Copy, in full, each line of the material that holds the word "only".

■ Given data ■
*** Block opens ***
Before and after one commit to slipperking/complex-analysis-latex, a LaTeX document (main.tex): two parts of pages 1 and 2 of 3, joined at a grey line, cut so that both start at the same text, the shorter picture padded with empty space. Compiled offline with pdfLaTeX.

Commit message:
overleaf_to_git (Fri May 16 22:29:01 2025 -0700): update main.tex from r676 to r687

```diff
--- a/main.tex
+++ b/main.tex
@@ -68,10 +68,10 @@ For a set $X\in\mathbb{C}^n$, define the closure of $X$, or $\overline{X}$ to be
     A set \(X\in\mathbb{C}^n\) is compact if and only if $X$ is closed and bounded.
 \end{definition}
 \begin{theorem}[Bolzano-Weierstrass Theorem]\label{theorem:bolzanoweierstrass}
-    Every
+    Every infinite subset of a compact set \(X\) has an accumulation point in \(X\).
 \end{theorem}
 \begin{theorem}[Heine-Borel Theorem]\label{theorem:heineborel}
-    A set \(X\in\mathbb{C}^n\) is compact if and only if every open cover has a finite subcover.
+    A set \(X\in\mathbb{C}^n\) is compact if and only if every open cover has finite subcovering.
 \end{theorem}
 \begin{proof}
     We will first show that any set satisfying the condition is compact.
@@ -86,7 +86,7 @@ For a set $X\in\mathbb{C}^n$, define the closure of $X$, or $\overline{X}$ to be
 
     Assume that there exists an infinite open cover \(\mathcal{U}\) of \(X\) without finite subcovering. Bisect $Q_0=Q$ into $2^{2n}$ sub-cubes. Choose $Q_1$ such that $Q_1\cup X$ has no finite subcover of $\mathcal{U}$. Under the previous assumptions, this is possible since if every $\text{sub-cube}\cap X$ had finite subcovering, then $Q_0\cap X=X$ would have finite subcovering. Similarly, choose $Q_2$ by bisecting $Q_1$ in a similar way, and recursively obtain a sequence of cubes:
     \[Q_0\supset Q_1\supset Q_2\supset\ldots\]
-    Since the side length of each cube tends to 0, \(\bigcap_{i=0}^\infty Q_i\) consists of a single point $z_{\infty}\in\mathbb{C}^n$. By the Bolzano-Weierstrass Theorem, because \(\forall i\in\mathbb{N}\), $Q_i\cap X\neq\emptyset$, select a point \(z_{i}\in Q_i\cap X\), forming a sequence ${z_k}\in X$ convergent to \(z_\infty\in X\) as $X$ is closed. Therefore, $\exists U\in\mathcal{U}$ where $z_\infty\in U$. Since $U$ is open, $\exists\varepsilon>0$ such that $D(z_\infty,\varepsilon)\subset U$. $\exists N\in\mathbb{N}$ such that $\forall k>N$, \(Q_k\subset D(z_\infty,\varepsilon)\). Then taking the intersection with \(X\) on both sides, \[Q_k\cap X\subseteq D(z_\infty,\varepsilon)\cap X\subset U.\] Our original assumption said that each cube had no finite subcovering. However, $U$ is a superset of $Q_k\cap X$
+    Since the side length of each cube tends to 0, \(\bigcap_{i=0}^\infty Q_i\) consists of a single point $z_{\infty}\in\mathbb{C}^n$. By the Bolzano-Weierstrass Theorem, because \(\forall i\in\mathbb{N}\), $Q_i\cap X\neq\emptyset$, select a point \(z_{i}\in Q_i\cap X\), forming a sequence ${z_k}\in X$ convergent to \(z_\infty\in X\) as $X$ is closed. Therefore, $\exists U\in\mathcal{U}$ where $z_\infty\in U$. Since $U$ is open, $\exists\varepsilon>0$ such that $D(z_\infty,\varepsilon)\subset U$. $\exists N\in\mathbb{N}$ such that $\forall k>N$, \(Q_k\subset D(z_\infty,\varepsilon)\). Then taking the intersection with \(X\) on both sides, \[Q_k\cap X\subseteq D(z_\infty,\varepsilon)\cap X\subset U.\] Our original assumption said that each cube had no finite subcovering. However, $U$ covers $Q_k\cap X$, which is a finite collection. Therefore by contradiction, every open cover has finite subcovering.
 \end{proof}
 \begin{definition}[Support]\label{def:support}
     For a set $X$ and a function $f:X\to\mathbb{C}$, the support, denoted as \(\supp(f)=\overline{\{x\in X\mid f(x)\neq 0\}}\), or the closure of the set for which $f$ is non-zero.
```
*** Block closes ***
■ Your solution ■
     A set \(X\in\mathbb{C}^n\) is compact if and only if $X$ is closed and bounded.
-    A set \(X\in\mathbb{C}^n\) is compact if and only if every open cover has a finite subcover.
+    A set \(X\in\mathbb{C}^n\) is compact if and only if every open cover has finite subcovering.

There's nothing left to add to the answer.